One of Gov. Andrew Cuomo’s top aides fired back Thursday at an op-ed from the co-chairwoman of the state Democratic Party, characterizing her criticism as a plea for more state money to solve her city’s financial woes.
Howard Glaser, Cuomo’s director of operations, said Syracuse Mayor Stephanie Miner’s piece in the New York Times amounted to a call for more state funds to “solve a financial problem that (they) created in Syracuse because (they) didn’t exert fiscal discipline.”
Miner, who was tapped as the co-head of the state’s Democratic operations last year by Cuomo, had called on the Legislature to reject Cuomo’s proposed budget, which includes a pension-smoothing plan that would lock in a contribution rate for local governments—effectively allowing them to pay less now and more later as rates decline. She called the pension plan an “accounting gimmick.”
Glaser, in an interview on Albany’s WGDJ-AM, said Miner wants “someone else” to solve her city’s problems.
From Glaser’s radio chat:

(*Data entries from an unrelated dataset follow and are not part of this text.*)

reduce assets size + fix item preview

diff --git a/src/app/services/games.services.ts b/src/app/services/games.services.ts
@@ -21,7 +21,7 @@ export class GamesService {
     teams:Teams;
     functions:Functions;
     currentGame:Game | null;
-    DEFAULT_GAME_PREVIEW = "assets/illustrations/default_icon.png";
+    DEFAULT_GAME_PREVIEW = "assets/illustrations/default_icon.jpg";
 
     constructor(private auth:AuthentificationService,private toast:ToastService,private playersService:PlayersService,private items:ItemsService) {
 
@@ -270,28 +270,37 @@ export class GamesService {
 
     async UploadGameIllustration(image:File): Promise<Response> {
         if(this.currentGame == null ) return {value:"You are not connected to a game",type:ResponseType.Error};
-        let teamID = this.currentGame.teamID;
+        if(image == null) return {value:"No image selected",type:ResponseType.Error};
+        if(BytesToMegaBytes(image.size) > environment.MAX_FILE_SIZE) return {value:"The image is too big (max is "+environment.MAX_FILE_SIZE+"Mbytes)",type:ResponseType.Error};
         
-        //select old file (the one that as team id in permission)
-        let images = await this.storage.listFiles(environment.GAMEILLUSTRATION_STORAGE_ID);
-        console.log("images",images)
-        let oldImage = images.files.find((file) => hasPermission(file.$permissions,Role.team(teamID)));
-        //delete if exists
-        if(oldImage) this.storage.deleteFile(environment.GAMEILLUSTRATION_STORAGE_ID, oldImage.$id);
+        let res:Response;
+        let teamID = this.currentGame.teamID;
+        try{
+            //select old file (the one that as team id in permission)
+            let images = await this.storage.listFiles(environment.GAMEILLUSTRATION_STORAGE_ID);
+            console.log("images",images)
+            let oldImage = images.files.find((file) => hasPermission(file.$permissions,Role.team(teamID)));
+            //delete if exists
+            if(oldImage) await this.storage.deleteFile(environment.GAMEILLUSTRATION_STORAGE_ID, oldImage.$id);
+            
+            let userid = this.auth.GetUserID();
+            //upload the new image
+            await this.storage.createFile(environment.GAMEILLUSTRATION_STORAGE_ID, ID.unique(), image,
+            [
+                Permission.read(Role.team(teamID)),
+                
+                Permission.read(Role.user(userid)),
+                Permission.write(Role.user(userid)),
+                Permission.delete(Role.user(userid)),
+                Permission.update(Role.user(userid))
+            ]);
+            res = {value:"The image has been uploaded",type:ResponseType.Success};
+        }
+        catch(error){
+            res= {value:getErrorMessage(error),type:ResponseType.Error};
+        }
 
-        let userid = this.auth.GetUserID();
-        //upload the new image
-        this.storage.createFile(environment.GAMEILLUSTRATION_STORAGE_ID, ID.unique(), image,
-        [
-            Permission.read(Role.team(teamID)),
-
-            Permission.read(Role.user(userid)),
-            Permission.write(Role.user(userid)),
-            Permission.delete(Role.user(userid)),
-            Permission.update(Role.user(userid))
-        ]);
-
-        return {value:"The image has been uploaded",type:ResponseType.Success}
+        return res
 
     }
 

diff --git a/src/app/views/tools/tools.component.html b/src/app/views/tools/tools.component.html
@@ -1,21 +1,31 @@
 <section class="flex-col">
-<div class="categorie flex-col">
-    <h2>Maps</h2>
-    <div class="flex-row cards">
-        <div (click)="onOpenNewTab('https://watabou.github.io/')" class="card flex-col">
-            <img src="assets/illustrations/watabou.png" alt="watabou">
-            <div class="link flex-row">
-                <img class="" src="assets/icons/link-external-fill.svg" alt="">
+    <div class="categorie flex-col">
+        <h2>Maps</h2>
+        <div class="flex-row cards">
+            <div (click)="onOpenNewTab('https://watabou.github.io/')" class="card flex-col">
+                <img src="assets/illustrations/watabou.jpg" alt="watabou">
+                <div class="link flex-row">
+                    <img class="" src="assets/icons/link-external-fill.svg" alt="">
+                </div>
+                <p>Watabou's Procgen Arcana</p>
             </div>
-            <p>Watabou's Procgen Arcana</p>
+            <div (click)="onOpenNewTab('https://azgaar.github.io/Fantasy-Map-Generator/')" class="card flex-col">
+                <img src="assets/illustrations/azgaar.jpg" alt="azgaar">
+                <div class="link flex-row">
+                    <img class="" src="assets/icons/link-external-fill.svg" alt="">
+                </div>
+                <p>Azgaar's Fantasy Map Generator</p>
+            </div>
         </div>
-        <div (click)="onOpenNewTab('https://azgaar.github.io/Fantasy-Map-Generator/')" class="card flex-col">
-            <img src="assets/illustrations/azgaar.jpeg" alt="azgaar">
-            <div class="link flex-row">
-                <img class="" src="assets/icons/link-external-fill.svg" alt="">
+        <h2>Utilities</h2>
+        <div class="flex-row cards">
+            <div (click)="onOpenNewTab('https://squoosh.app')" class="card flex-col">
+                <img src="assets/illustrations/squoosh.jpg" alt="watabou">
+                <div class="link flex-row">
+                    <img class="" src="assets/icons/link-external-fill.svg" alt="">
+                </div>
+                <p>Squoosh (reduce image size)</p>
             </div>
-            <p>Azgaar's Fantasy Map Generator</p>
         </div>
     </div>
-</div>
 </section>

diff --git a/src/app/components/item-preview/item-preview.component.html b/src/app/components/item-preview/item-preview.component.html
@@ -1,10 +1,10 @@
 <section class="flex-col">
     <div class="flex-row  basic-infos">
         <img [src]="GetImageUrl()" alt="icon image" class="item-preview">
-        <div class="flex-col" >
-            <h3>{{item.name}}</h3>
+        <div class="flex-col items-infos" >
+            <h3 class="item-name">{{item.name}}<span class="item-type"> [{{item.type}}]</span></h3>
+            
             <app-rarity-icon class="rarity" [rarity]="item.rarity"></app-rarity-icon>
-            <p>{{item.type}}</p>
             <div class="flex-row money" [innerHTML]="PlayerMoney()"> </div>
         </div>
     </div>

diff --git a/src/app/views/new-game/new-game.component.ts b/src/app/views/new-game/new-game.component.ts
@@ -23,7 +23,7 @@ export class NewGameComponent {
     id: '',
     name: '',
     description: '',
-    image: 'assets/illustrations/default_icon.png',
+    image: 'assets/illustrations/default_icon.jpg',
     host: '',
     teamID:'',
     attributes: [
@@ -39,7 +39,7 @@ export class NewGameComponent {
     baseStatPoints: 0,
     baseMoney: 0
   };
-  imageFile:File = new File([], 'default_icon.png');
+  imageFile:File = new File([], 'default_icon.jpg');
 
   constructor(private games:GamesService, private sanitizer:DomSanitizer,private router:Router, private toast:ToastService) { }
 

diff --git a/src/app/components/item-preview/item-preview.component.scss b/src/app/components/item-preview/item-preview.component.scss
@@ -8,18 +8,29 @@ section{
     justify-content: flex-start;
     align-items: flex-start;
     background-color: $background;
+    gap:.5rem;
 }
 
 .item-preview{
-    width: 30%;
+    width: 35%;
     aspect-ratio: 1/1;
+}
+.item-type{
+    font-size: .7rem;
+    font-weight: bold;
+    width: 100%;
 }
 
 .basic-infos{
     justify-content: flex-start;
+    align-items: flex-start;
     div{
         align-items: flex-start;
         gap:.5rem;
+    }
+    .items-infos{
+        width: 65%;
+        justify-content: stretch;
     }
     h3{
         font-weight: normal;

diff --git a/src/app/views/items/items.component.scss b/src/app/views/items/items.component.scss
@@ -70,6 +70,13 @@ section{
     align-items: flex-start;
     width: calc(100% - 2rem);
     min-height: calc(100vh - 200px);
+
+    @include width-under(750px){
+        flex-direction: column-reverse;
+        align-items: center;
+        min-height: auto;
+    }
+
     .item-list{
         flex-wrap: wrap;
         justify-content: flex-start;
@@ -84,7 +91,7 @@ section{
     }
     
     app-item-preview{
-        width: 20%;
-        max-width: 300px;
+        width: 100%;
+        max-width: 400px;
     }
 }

“You’re elected mayor to solve problems. If you’re unwilling or you’re unable to solve a problem in fiscal management in a city, there’s a mechanism for doing that—you ask the Legislature to create a financial control board, and the financial control board will solve the problem for you. That’s how you deal with it in New York if you can’t deal with it yourself. The only thing that doesn’t make sense is someone else just give me more money to solve my financial problem that my city created. That would only cause more problems.”
Glaser also pushed back at criticism from E.J. McMahon, senior fellow at the Empire Center for New York State Policy, who flagged a portion of Cuomo’s budget plan that would eliminate language that require local school districts to report their financial data—such as tax rates and spending—to the state.
“Towns and counties throughout the state, one of their major complaints is that they have got to report every last little thing,” Glaser said. “They want relief from reporting requirements. We’ve set up a process through this bill to give them relief from reporting requirements while maintaining the ability to ensure important material still comes to the state. It’s just common sense.”
The proposal would allow Cuomo’s Mandate Relief Council to choose which local governments or districts would have to report their information to the state.